Winners Bayonne, located at 400 Route 440 North, opened to the public on July 17. The venue is the first off-track wagering facility to be built and operated by Jeff Gural’s New Meadowlands Racetrack LLC.
Ironically, some of the contents in the backpacks had a New York Yankees logo; Robert Kowalski, director of Winners Bayonne spent ten years in the New York Mets organization, before moving onto Las Vegas where he ran two casinos for eight years, returning to the east to take on the chores of operating this facility in Bayonne.
Winners Bayonne and Alex’s eagle project came together quite by accident as both approached Quintela about what they could do to help the kids.
“Winners donated backpacks and coloring books,” Quintela said. “Alex went and got the rest of the things to put inside.”
These came from a variety of sources, local business and community partners. Alex said he got a lot of donations through local churches.
“We wanted to make sure the children from Head Start were taken care of first,” Quintela said. “Last year not all of them did.”
“We met with Ana to see if there was some way we could get involved in the community,” Kowlaski said. “She has been instrumental in connecting us to different projects in Bayonne – and hooked us up with Alex.”
“These are some of the neediest children in the city.” — Ana Quintela
A place to gather and make noise?
Kowlaski the off track wagering facility is very interested in making community connections.

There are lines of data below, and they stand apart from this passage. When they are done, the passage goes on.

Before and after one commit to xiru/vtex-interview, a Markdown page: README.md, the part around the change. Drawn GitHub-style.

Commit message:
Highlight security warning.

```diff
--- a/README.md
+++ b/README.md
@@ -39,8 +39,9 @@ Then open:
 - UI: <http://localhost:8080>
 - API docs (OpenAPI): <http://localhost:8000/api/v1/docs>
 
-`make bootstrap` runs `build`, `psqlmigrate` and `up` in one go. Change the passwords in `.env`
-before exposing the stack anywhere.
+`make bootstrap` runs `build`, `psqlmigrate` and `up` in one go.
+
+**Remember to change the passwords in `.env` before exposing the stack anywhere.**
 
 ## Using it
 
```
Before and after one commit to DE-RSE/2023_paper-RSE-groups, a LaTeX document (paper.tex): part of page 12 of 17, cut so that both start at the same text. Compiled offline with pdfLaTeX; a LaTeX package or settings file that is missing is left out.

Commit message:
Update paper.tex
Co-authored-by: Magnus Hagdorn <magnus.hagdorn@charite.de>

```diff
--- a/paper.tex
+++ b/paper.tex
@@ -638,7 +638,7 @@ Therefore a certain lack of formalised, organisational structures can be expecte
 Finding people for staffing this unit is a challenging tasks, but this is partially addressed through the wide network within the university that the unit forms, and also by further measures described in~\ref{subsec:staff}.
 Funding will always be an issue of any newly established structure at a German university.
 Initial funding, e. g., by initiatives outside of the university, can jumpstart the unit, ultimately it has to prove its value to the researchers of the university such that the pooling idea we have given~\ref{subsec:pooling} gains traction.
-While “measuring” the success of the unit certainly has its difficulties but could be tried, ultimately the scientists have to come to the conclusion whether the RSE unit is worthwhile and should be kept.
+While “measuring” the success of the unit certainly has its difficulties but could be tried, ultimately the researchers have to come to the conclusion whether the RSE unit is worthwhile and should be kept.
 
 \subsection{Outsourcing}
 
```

But it also has hopes of becoming a social center for local youth, and he has been very active in getting the word out about the facility.
Branded as a sports bar with action, the 25,000 square-foot venue boasts two large simulcast areas, a VIP room, a 38-seat bar, and a full-service restaurant operated by McLoone’s. With more than 150 television screens, the facility aims to please horseplayers and sports fans alike.
“I can’t hand out enough business cards to people right now, getting them to know about what we offer and where we’re located,” he said, saying that these facilities differ from place to place, and he wanted the Bayonne facility to reflect this area. “I wanted it to look good. I wanted it to look modern. I wanted it to look Vegas, but not too much. I wanted it open and with McLoone’s bar, I think I found exactly what I was looking for.”
He said the Woodbridge facility tends to have “a library feel,” where people sit down and bet and it is relatively quiet.
“That’s good for them,” he said. “That’s their business model and it works. I want a party. I want noise. I want to hear people shouting, and cheering and yelling and rooting for which ever horse they bet on. I want it loud and if its not loud, something is wrong.”
But he said he doesn’t want people to think of Winners Bayonne as an exclusive club, but a place where young people can come.
“This is a place for the young of Hudson County to come to, a place filled with music and noise,” he said, noting that DJ music may be in the future. “I think of our facility as a work in progress,” he said.